**Activity:** Gather all lines from the material that contain "Purdue".

··· Source material

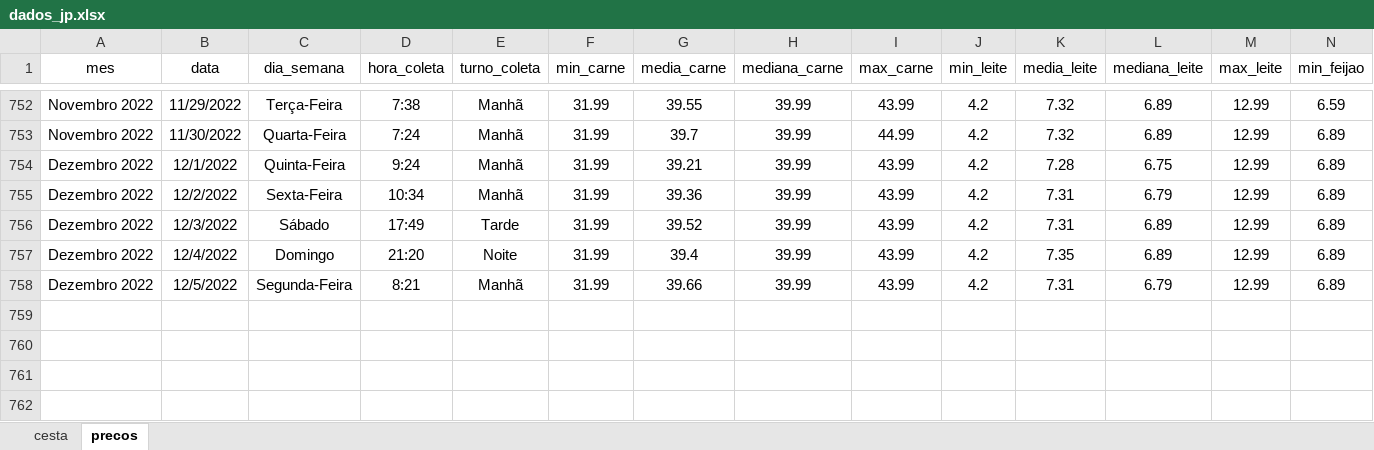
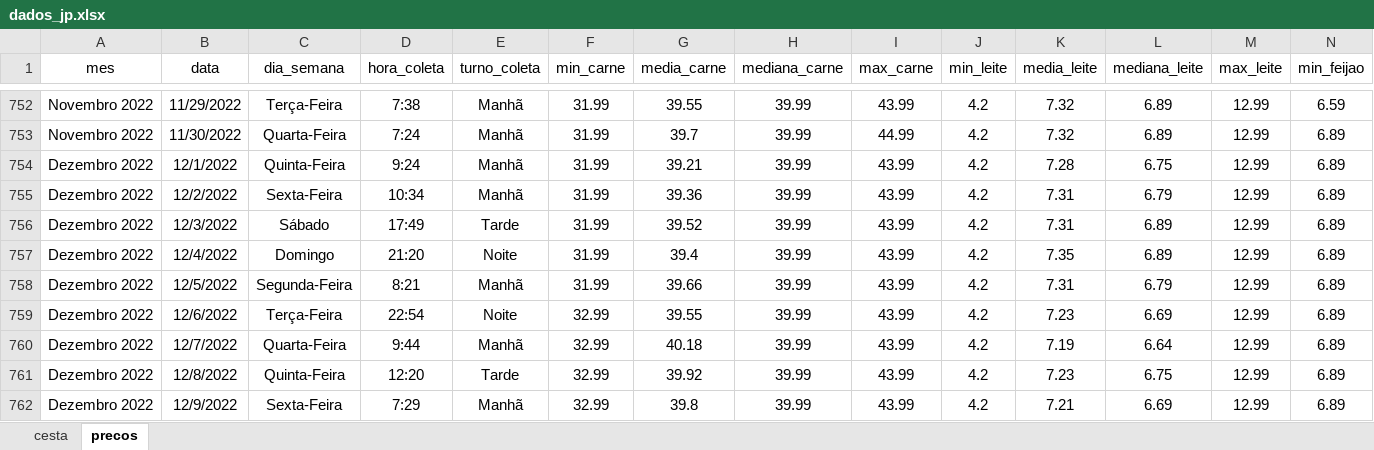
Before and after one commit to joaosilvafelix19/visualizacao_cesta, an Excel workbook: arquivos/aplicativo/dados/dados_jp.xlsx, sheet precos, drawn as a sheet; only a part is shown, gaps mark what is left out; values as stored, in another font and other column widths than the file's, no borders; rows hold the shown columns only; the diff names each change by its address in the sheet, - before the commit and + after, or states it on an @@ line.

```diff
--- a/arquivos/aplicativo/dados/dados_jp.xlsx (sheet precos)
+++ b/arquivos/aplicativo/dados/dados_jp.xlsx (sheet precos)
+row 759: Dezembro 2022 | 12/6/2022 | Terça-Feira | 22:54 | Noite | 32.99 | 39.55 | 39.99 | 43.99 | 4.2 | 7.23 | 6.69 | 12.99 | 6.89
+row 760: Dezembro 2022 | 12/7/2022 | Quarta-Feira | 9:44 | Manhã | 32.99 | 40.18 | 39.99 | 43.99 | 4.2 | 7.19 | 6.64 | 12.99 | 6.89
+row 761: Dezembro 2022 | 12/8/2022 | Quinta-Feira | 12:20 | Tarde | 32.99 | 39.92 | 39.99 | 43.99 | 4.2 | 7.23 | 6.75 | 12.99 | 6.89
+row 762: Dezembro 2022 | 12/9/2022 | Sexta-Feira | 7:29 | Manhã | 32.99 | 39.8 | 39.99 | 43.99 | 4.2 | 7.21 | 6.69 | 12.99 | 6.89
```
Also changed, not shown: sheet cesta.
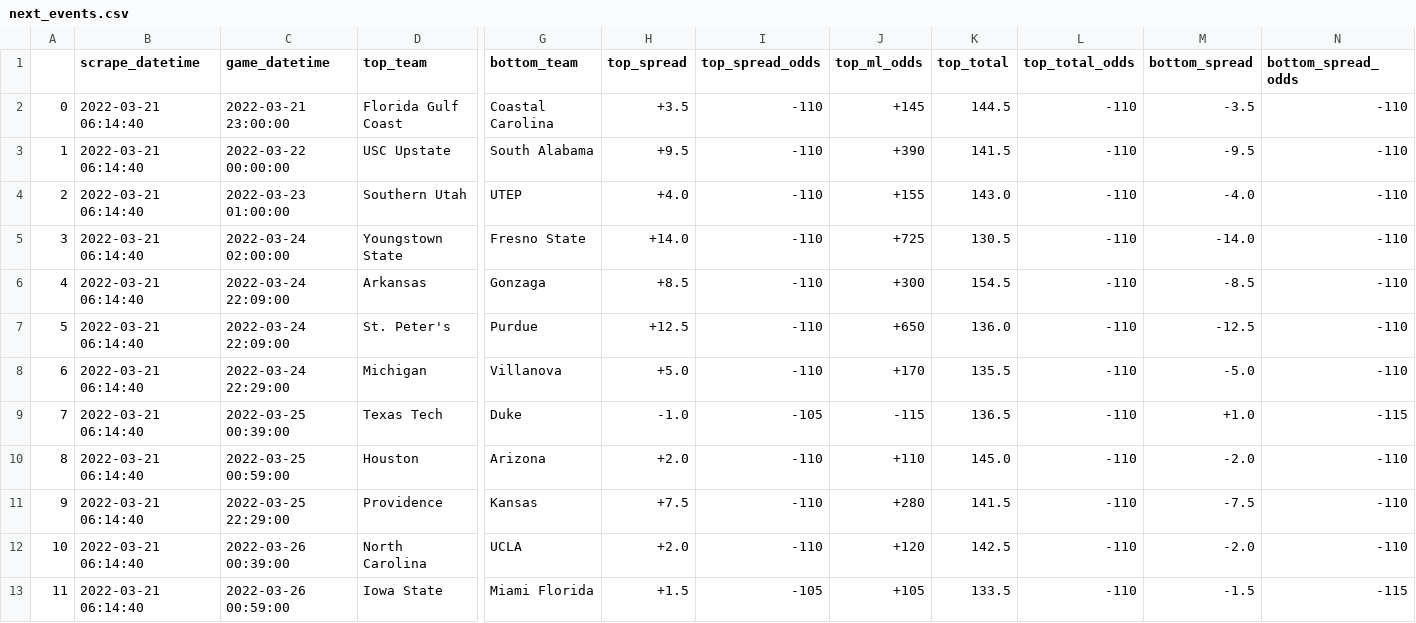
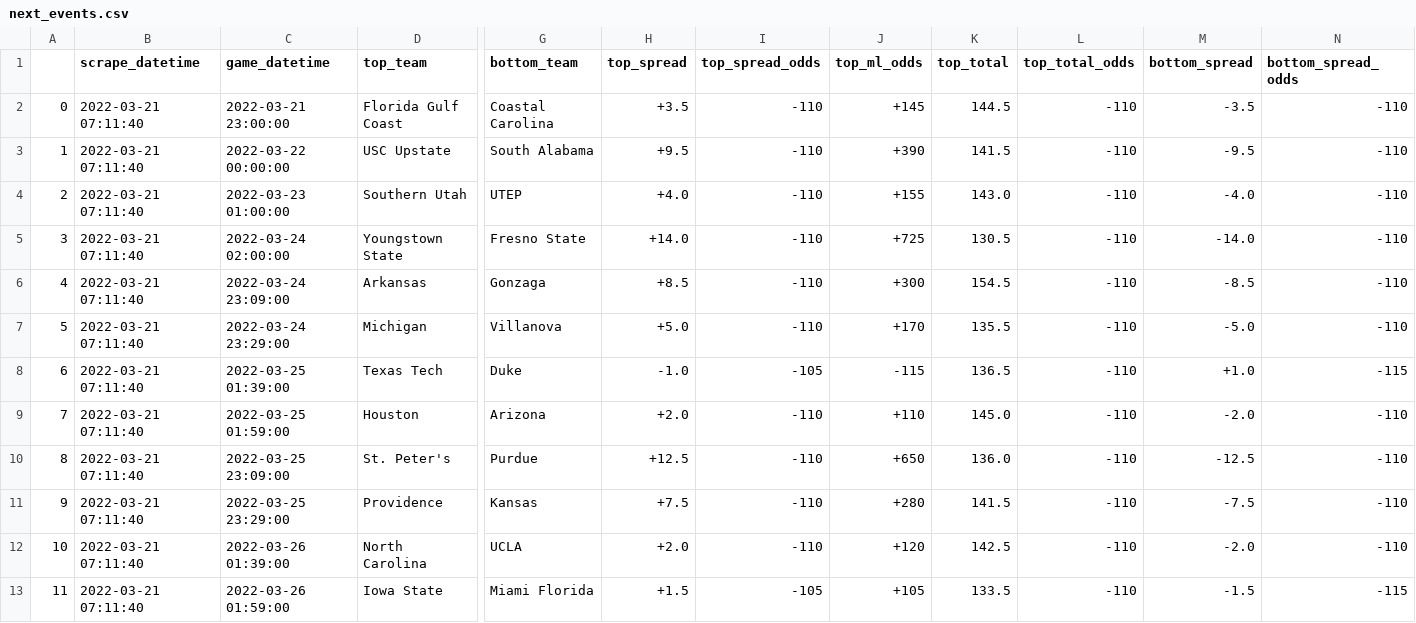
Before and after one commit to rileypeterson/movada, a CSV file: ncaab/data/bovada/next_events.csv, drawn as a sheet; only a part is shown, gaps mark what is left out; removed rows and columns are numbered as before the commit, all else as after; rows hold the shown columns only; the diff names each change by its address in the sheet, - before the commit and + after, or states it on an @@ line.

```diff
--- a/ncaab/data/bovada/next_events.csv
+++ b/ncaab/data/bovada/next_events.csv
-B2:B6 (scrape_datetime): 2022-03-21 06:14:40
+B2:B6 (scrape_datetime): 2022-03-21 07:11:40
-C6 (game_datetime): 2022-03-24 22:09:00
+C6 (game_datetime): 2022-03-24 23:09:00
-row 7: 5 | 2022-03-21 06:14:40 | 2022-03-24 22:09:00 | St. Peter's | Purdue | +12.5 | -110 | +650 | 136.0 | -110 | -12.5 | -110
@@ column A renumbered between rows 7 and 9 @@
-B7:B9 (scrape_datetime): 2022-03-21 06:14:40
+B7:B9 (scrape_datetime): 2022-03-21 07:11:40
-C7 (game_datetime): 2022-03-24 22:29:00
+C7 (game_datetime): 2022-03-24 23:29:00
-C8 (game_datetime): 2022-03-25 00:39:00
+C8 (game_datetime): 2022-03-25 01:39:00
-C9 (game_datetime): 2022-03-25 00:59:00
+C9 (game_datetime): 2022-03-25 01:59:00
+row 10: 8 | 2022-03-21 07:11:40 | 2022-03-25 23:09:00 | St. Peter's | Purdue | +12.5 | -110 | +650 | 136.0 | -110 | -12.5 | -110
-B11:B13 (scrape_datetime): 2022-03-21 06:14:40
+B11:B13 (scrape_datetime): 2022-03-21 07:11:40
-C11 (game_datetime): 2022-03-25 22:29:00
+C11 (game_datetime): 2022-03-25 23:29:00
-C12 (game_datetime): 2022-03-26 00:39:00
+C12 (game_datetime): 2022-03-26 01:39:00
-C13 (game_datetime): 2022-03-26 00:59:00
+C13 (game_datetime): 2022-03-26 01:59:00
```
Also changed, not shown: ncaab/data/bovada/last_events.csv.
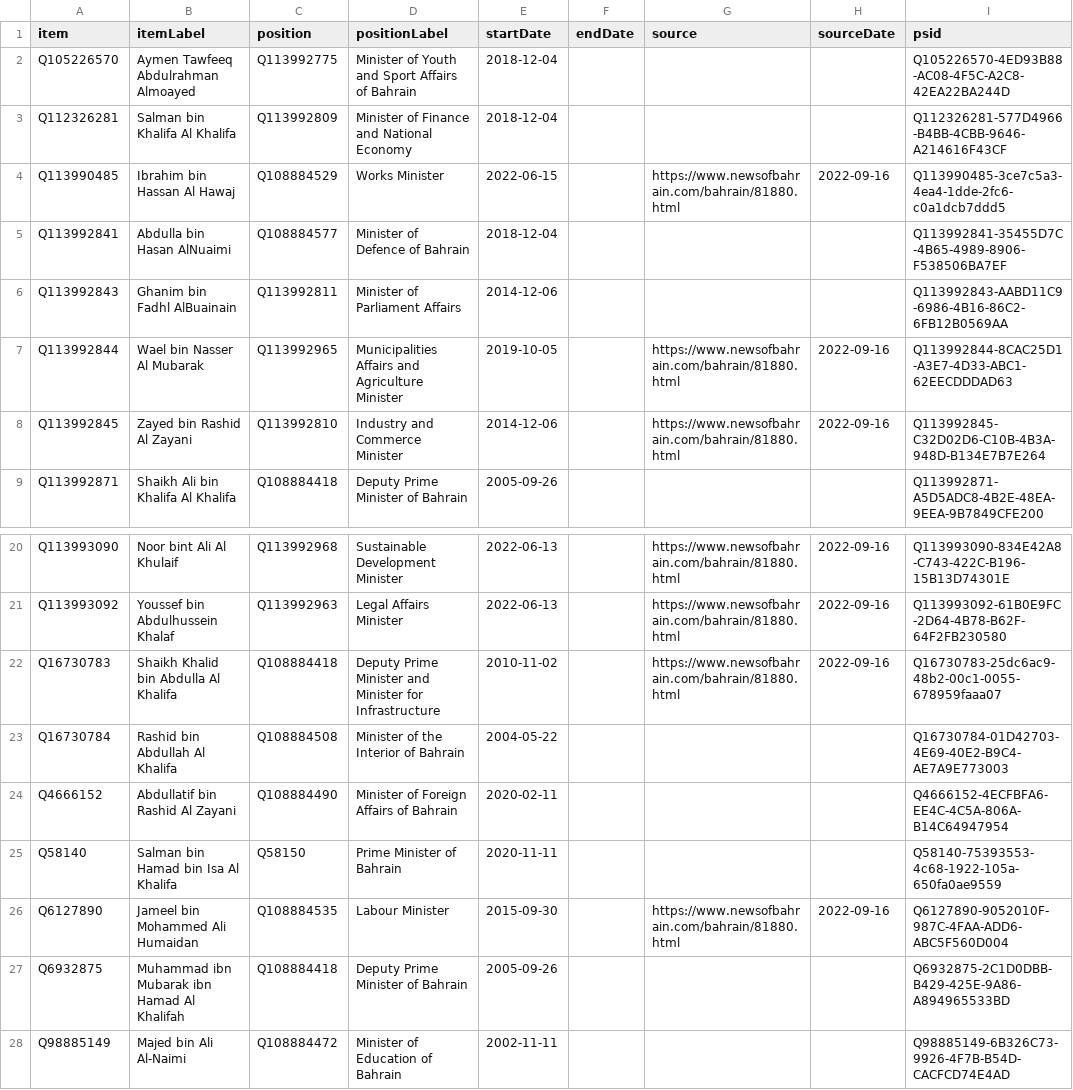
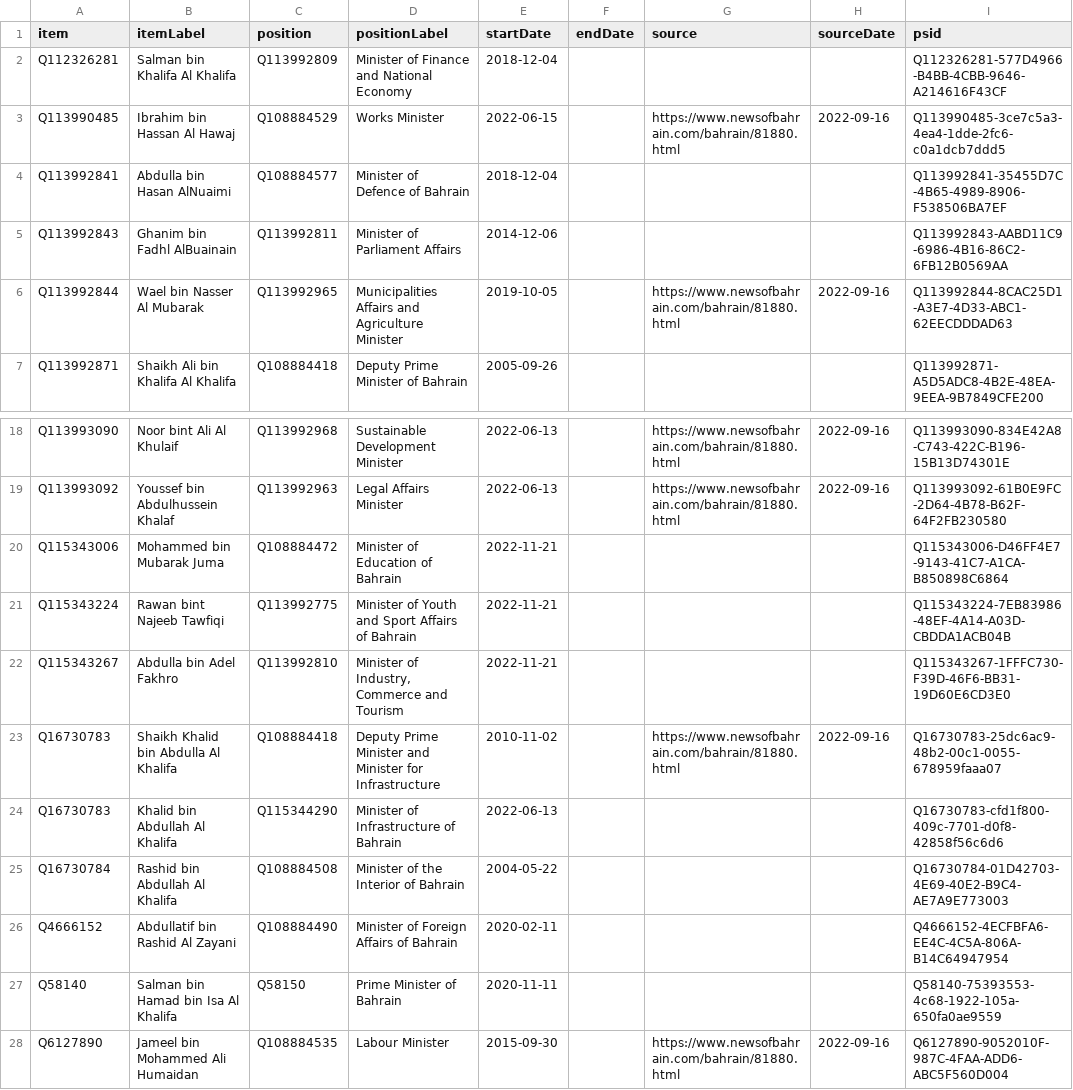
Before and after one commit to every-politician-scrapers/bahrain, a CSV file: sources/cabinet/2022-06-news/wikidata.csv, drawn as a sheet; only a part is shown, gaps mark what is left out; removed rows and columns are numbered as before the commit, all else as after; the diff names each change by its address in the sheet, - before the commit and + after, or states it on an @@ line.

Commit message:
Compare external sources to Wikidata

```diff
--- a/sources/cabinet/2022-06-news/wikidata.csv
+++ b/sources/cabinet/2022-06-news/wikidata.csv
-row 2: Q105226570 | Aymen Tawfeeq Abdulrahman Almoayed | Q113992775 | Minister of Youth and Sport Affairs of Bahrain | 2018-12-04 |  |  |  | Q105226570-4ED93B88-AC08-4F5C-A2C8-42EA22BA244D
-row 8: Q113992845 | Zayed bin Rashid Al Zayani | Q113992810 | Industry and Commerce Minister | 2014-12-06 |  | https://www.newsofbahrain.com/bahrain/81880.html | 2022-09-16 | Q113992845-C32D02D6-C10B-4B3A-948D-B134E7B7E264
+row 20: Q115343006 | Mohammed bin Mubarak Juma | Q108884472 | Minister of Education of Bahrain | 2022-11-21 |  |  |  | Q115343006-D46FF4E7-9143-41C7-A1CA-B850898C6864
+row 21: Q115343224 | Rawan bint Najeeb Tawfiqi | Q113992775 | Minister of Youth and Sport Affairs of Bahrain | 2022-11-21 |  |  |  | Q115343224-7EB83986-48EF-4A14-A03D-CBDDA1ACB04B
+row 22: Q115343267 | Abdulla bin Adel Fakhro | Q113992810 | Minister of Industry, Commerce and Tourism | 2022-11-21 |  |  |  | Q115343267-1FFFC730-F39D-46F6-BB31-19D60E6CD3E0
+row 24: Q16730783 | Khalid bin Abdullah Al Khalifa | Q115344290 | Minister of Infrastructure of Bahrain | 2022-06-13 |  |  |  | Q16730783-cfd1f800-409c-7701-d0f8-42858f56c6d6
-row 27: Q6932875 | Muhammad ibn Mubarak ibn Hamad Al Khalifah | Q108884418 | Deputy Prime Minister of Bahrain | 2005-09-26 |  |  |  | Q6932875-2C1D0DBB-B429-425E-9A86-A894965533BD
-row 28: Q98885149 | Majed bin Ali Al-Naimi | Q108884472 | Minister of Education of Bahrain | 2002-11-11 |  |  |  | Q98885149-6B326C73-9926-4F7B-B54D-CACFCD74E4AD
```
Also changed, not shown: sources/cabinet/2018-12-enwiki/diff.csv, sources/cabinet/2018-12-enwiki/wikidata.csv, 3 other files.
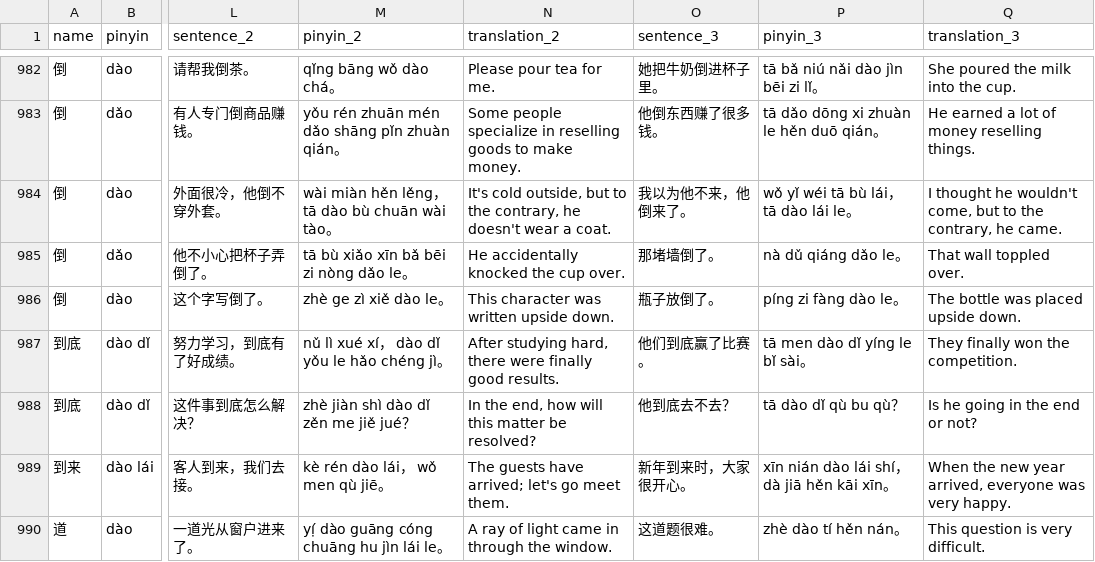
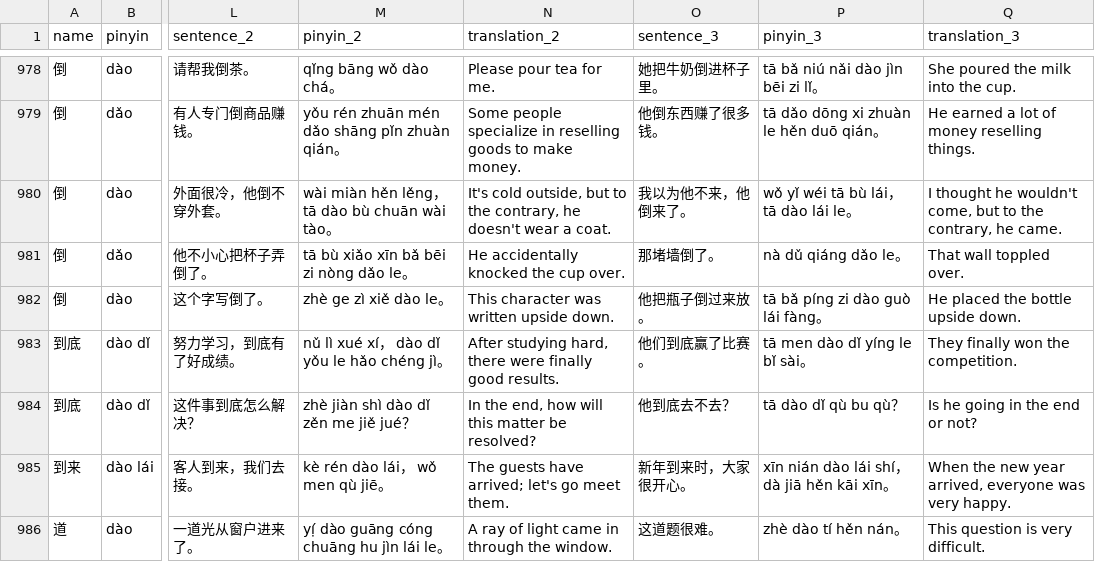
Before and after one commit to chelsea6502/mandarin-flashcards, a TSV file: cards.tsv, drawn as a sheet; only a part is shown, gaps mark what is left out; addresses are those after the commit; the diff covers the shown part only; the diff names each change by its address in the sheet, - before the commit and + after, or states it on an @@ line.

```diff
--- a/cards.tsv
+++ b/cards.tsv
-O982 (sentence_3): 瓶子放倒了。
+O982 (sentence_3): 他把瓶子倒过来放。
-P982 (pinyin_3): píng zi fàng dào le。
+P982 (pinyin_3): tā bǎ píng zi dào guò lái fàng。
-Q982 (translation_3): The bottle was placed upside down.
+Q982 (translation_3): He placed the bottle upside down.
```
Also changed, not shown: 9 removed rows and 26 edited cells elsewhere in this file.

······

**Answer space:**
-row 7: 5 | 2022-03-21 06:14:40 | 2022-03-24 22:09:00 | St. Peter's | Purdue | +12.5 | -110 | +650 | 136.0 | -110 | -12.5 | -110
+row 10: 8 | 2022-03-21 07:11:40 | 2022-03-25 23:09:00 | St. Peter's | Purdue | +12.5 | -110 | +650 | 136.0 | -110 | -12.5 | -110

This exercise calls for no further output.